At the traditional A.C.O. Press Conference Gérard Larrousse was awarded the Spirit of Le Mans Trophy – appropriately the 1973 winning Matra accompanied the occasion.
The popular Drivers’ Parade also remembered Matra’s achievements and no less than nine examples of their first proper production car, the 530, endured the incessant rain. The column of cars was led by a 530LX on board of which was Henri Pescarolo who had many successes in Matra cars.
Named after Matra’s R530 air-to-air missile, the 530 had a mid-mounted German Ford V4 engine shared with the contemporary Taunus and for the first two years production was entrusted to the French coachbuilder Brissonneau et Lotz at Creil.
Invariably one comes across a gem in the Parade and for this writer the favourite was the Morris Léon Bollée. This was one of William Morris’s failures. He was anxious to break into the French market and purchased the Léon Bollée factory at Le Mans. The cars were produced as Morris Léon Bollées but did not sell well, although he was able to put his factory at the disposal of the Bentley team when they came to compete in the 24 Hour race. Later models used Hotchkiss engines before production finally ceased.

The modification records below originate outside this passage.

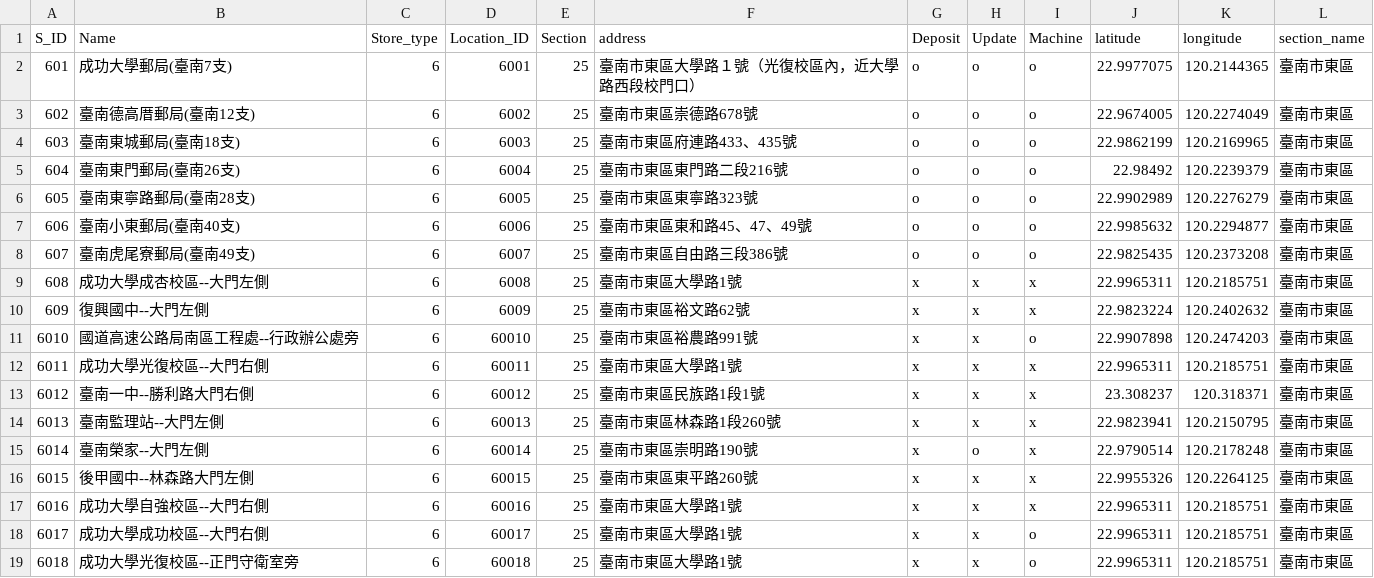
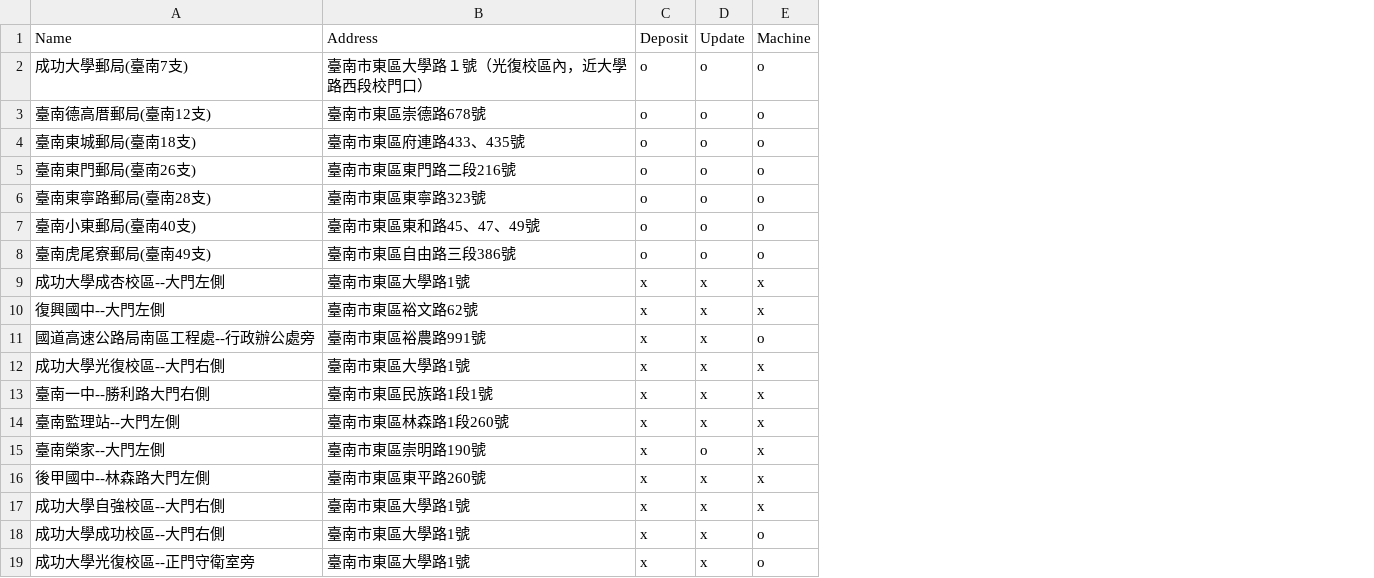
Before and after one commit to Vincent5201/DB_project, a CSV file: datas/atm.csv, drawn as a sheet; removed rows and columns are numbered as before the commit, all else as after; the diff names each change by its address in the sheet, - before the commit and + after, or states it on an @@ line.

Commit message:
delete garbage

```diff
--- a/datas/atm.csv
+++ b/datas/atm.csv
-column A (S_ID), rows 2-19: 601 | 602 | 603 | 604 | 605 | 606 | 607 | 608 | 609 | 6010 | 6011 | 6012 | 6013 | 6014 | 6015 | 6016 | 6017 | 6018
-column C (Store_type), rows 2-19: all 6
-column D (Location_ID), rows 2-19: 6001 | 6002 | 6003 | 6004 | 6005 | 6006 | 6007 | 6008 | 6009 | 60010 | 60011 | 60012 | 60013 | 60014 | 60015 | 60016 | 60017 | 60018
-column E (Section), rows 2-19: all 25
-column J (latitude), rows 2-19: 22.9977075 | 22.9674005 | 22.9862199 | 22.98492 | 22.9902989 | 22.9985632 | 22.9825435 | 22.9965311 | 22.9823224 | 22.9907898 | 22.9965311 | 23.308237 | 22.9823941 | 22.9790514 | 22.9955326 | 22.9965311 | 22.9965311 | 22.9965311
-column K (longitude), rows 2-19: 120.2144365 | 120.2274049 | 120.2169965 | 120.2239379 | 120.2276279 | 120.2294877 | 120.2373208 | 120.2185751 | 120.2402632 | 120.2474203 | 120.2185751 | 120.318371 | 120.2150795 | 120.2178248 | 120.2264125 | 120.2185751 | 120.2185751 | 120.2185751
-column L (section_name), rows 2-19: all 臺南市東區
-B1: address
+B1: Address
```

Spotted in Falaise on the way home from Le Mans, this Quale Mangusta is reputed to be the only right-hand drive example. The Mangusta started life as the De Tomaso Biguà which appeared at the Geneva Show in 1996. Kjell Quale, the West Coast of America importer of many European prestige cars, agreed to fund the production for which a factory in Modena was used on condition that the car was called the De Tomaso Mangusta. Quale and De Tomaso soon had disagreements and the car was re-named the Quale Mangusta. It had a chassis designed by Enrique Scalabroni and bodywork by Marcello Gandini and under the bonnet lay a 4.6-litre DOHC Ford V8. About 284 cars were made between 2000 and 2001. The Mangusta platform was used as the basis of the MG X-Power SV.
David Blumlein, June 2012